Physics 11 – Students got to practice drawing force diagrams today. They’re were lots of good questions, usually ones that I want to deal with later. They were invoking Newton’s Third Law, friction, and all sorts of things.
The above graphic is a good example of why we label our forces. Students want to draw a force pushing the skater to the right. However, no one can think of where this force comes from. What is its agent? The closest we get is skater on skater. I found this to be hard to explain. The best I could come up with was a thought experiment where a person imagines they are floating in space. Can they imagine themselves moving around and directing their motion? Most people see the need to push off of something. That something would be the agent. In the above case, since we can’t name the agent, it’s probably not a force.
Physics 11 – Today I had a student that has his ups and downs in physics come by and be assessed on a couple of learning objectives. I know that he knows more than what he shows in testing and I just have to draw it out of him. I was able to give him several situations where he had to draw the force diagram and tell me if the forces were balanced or not. He would work through them, talking while he thought about his answers, correcting himself as he went. He did very well on both of these objectives and I was able to score both objectives as Mastered.
With SBG I can do this type of assessment quite easily. It’s not about how many points the test is out of, I don’t need to give him a “chapter test”, etc. He identified two objectives he was ready to be assessed on, and that’s what happened.
My students have a grade/list of assessments that tell anyone what they know in physics. It doesn’t rate the students, it doesn’t judge how fast they learned it, or how many times they failed. If someone wants to assess them on those qualities, they are more than welcome to do it, but I’m not going to.
Physics 11 – What does a coffee maker have to do with an elevator lab? Absolutely nothing, but it’s still very important. I got a new coffee making device for Christmas, called the Clever. It’s not that much different from ye old Melitta system. You slap a Melitta filter in the cone, add some fresh ground coffee and pour in hot water. The Clever does not let water through the bottom until it is placed on a cup though, so the coffee goes through an immersion before filtering. The Clever is half pour over, half French press. I was interested in it because I use a hand grinder and it’s easier if I do a course grind, which is what you use for a French press and Clever. However, unlike the French press, the filter removes all small sediment and particles from the coffee so that you end up with a clean crisp cup of Joe.
The class watched a video of a person standing on a scale while riding in an elevator. The video was focused on the scale readout.
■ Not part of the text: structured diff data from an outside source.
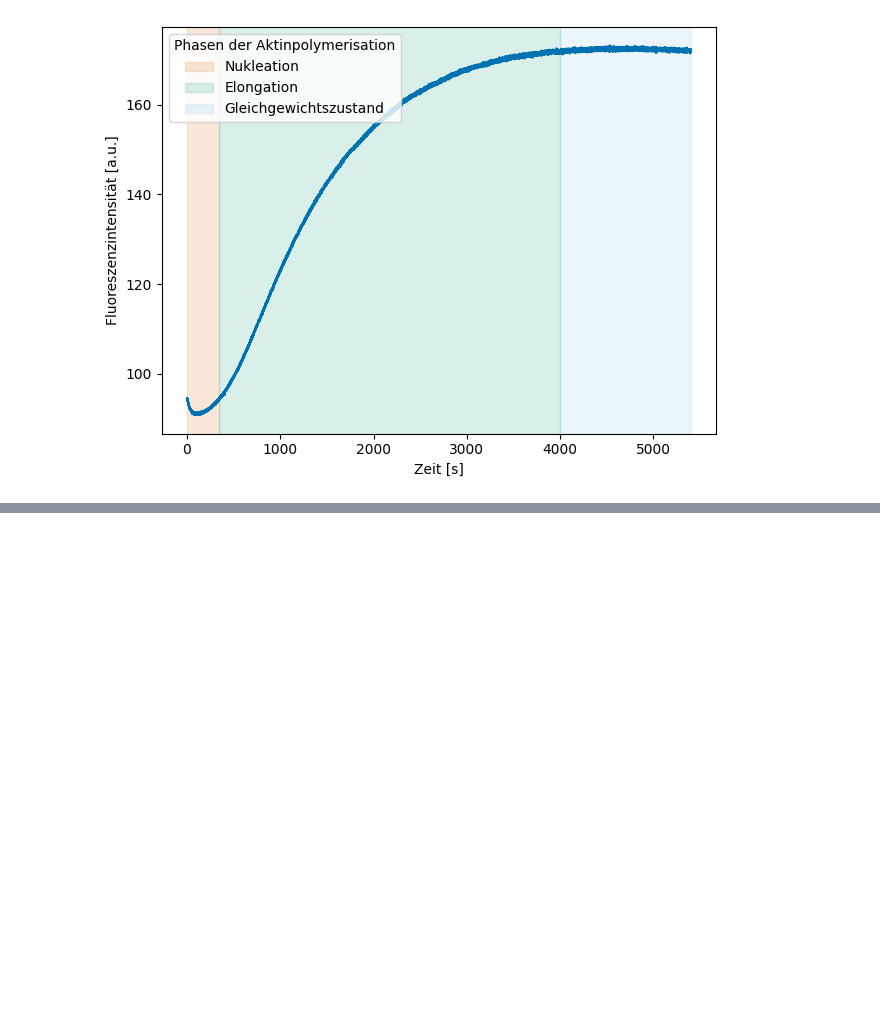
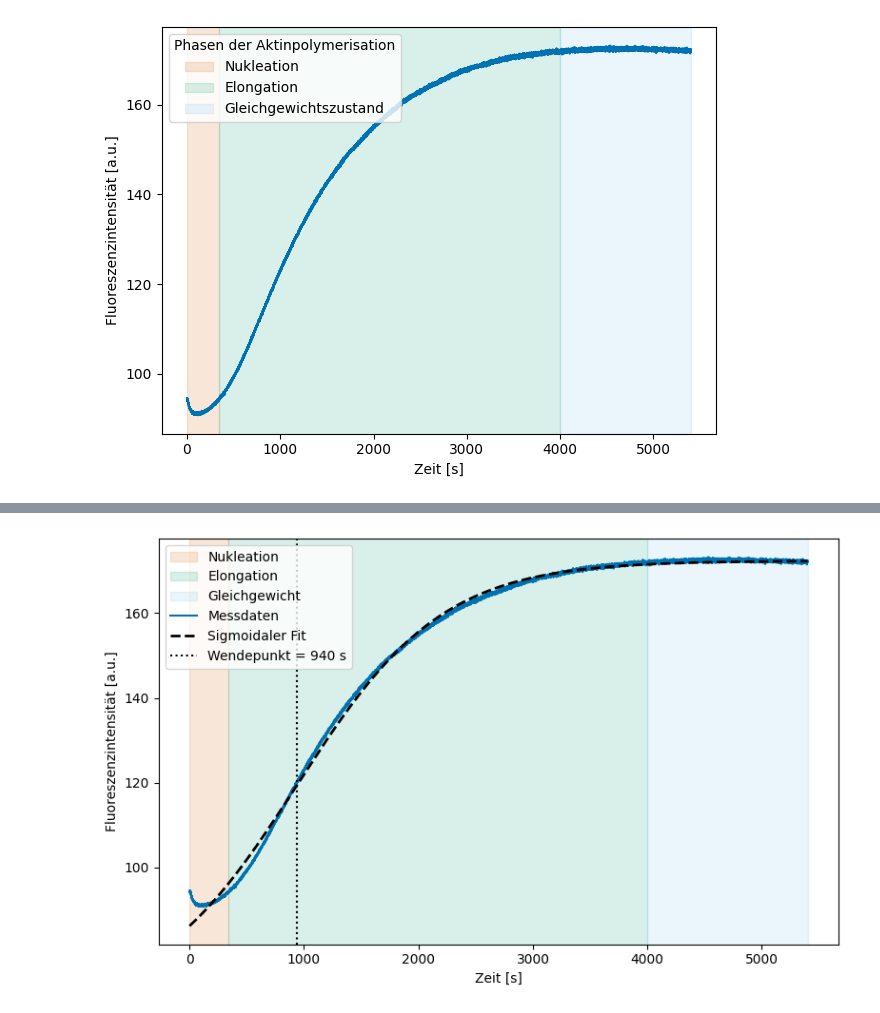
Before and after one commit to DaSch314/BPC-FILM, a Jupyter notebook: NBD.ipynb, the cells around one changed output, grey strips where cells are left out. Cells and saved outputs as stored; diff of their text form; code cells hidden in the pictures; blank space fills up the shorter version.

```diff
--- a/NBD.ipynb
+++ b/NBD.ipynb
@@ -147,0 +59,92 @@ RMSE = 1.1512201991524766
+# %%
+import numpy as np
+import matplotlib.pyplot as plt
+from scipy.optimize import curve_fit
+
+# -------------------------------------------------
+# Daten einlesen
+# -------------------------------------------------
+with open("g7.td") as f:
+    for i, line in enumerate(f):
+        if line.strip() == "#DATA":
+            start = i + 1
+            break
+
+data = np.loadtxt("g7.td", skiprows=start)
+
+x = data[:, 0]   # Zeit [s]
+y = data[:, 1]   # Fluoreszenz [a.u.]
+
+# -------------------------------------------------
+# Sigmoid-Funktion (logistisch)
+# -------------------------------------------------
+def sigmoid(t, A, K, r, t0):
+    return A + K / (1 + np.exp(-r * (t - t0)))
+
+# -------------------------------------------------
+# Initialwerte (wichtig für flache Nukleation!)
+# -------------------------------------------------
+A0 = np.min(y)
+K0 = np.max(y) - np.min(y)
+r0 = 0.002           # bewusst klein → flache Startphase
+t0_0 = 1500          # grober Wendepunkt
+
+p0 = [A0, K0, r0, t0_0]
+
+# -------------------------------------------------
+# Fit
+# -------------------------------------------------
+params, cov = curve_fit(sigmoid, x, y, p0=p0, maxfev=10000)
+A, K, r, t0 = params
+
+y_fit = sigmoid(x, A, K, r, t0)
+
+# -------------------------------------------------
+# Steigung im Wendepunkt
+# -------------------------------------------------
+slope_inflection = K * r / 4
+
+# -------------------------------------------------
+# R² berechnen
+# -------------------------------------------------
+residuals = y - y_fit
+ss_res = np.sum(residuals**2)
+ss_tot = np.sum((y - np.mean(y))**2)
+r_squared = 1 - ss_res / ss_tot
+
+# -------------------------------------------------
+# Plot
+# -------------------------------------------------
+plt.figure(figsize=(8,5))
+
+# Phasen
+lag = plt.axvspan(0, 343, color='#D55E00', alpha=0.15, label="Nukleation")
+exp = plt.axvspan(343, 4000, color='#009E73', alpha=0.15, label="Elongation")
+plateau = plt.axvspan(4000, 5400, color='#56B4E9', alpha=0.12, label="Gleichgewicht")
+
+# Daten + Fit
+plt.plot(x, y, color="#0072B2", label="Messdaten")
+plt.plot(x, y_fit, "k--", linewidth=2, label="Sigmoidaler Fit")
+
+# Wendepunkt
+plt.axvline(t0, color="k", linestyle=":", label=f"Wendepunkt = {t0:.0f} s")
+
+plt.xlabel("Zeit [s]")
+plt.ylabel("Fluoreszenzintensität [a.u.]")
+plt.legend(loc="upper left")
+plt.tight_layout()
+plt.show()
+
+# -------------------------------------------------
+# Ausgabe
+# -------------------------------------------------
+print("Fit-Parameter:")
+print(f"A  (Baseline)        = {A:.2f}")
+print(f"K  (Amplitude)       = {K:.2f}")
+print(f"r  (Rate)            = {r:.4e} 1/s")
+print(f"t0 (Wendepunkt)      = {t0:.1f} s")
+print()
+print(f"Steigung am Wendepunkt = {slope_inflection:.3f} a.u./s")
+print(f"R² = {r_squared:.4f}")
+# %% [output]
+[figure, added]
```
Also changed, not shown: parts of 8 cells of this notebook, 1 other file.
Students had to work out the person’s weight and normal forces acting on them, and draw force diagrams corresponding to when the person was still, moving at constant velocity and accelerating. It was challenging for them but very thought provoking and useful.
Physics 11 – Today the students combined some skills and understandings they’ve been working on: drawing a force diagram, determining if forces are balanced, and then finding unknown forces by knowing that Fnet = 0.
Physics 11 – Students did more work on FBD and vectors, with calculating some horizontal and vertical forces using trigonometry.
This question also came up from the modelling package. I wouldn’t expect many kids to get this question correct, I think it is very unintuitive. However, it’s a great question to go over in front of the class.
Physics 11 – Students drew force diagrams and we extended this activity to analyzing forces acting at an angle. Students began to look at how an angle can be analyzed in separate vertical and horizontal components. I think this is a good place to start with vectors and components because the force vector is static.
Physics 11 – Having discussed and debated about Newton’s 3rd Law last day, today was a chance to put the students on the hot seat with Peer Instruction. Class #1: first vote was about 70% correct, moving to everyone correct but one person on the second vote. Class #2: first vote had over 80% correct, no second vote required.
This question was more difficult because the answer is more subtle. Class #1: first vote was about 60% correct, moving to 75% correct on the second vote. Class #2: first vote was about 60% correct moving to 90% incorrect on the second vote.
I could see how students were convincing with their incorrect arguments. The key was in the drawing of a force diagram, but very few students wanted to do this. However, as time moves on I think I am slowing convincing students just how important a force diagram is. Now that we are doing more word problems (5e: extend), I am reinforcing the idea that physics covers the force diagram and writing an equation for the net force, and then the rest of the solution is math. By skipping over force diagrams, the students are not demonstrating understanding of physics.